- Understanding Whole as a Percentage
- Simplifying Percentages
- FDP
- Finding 10%
- Finding 5%
- Finding % of an amount
- Percentage Increase & Decrease

## Learning Checklist

- Understanding Percentages
- Percentage symbol
- Understanding percentages visually

## Understanding Percentage

A percentage is a number that is expressed as a part of 100.

**Per** means **Out Of**, & **cent** means **100**.

Let’s discuss more.

5% means 5 out of 100.

12% means 12 out of 100.

## Let's learn through visuals.

## Examples

A percentage can be represented by shading in a 100 square grid.

## Let's Summarize

### Percentage

AÂ percentageÂ is a number which is expressed as aÂ **partÂ of 100**.Â Â

**Per**Â meansÂ **out of,**Â &Â **cent**Â meansÂ **100**.

Symbol: %

## Test Your Understanding

## Olympiad Level Questions

Practice Quiz(download **meandmath practice app**)

## Still Stuck!

Book a free demo class & clear your doubts!

## Related Topics

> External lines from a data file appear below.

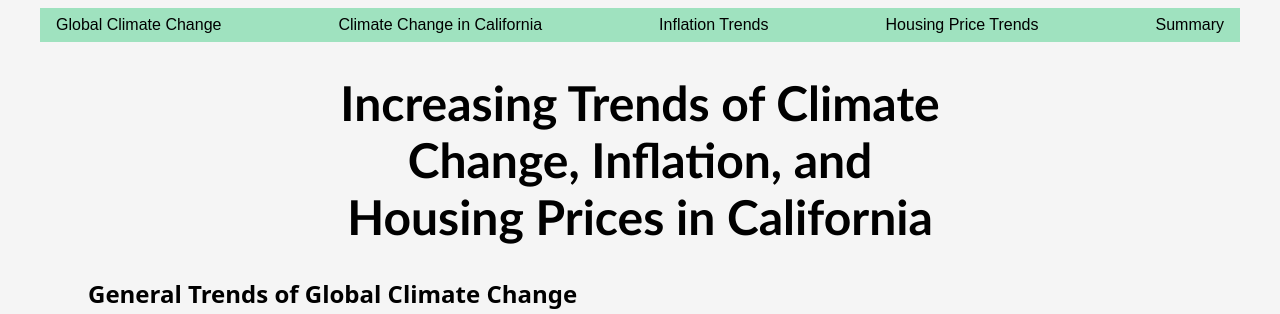
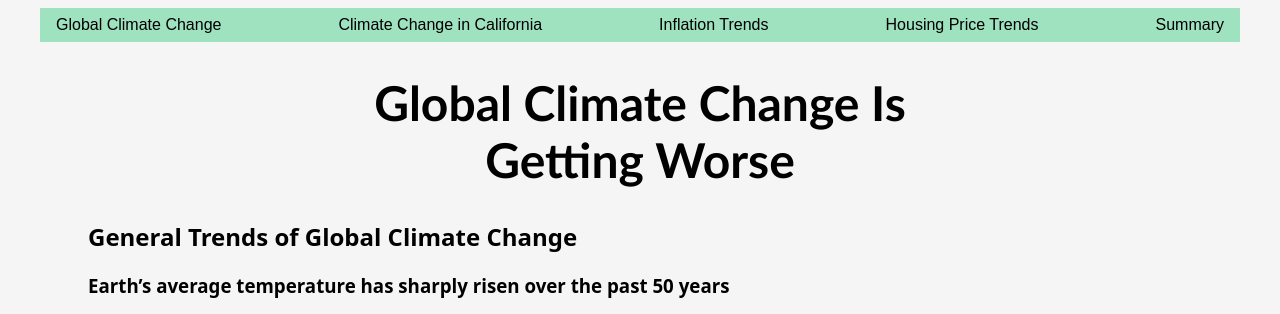
Before and after one commit to rachelhuang05/data100_finalproject, a plain HTML site: page index.html in a window 1280 px wide. Shown: the top 314 px of the page. Drawn offline with Linux system fonts and the light colour scheme.

Commit message:
Update index.html

```diff
--- a/index.html
+++ b/index.html
@@ -19,7 +19,7 @@
                     <li><a href = "summary.html">Summary</a></li>
                 </ul>
             </nav>
-            <h1>Increasing Trends of Climate Change, Inflation, and Housing Prices in California</h1>
+            <h1>Global Climate Change Is Getting Worse</h1>
         </header>
         <main>
             <section>
```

- Understanding Whole as a Percentage
- Simplifying Percentages
- FDP
- Finding 10%
- Finding 5%
- Finding % of an amount
- Percentage Increase & Decrease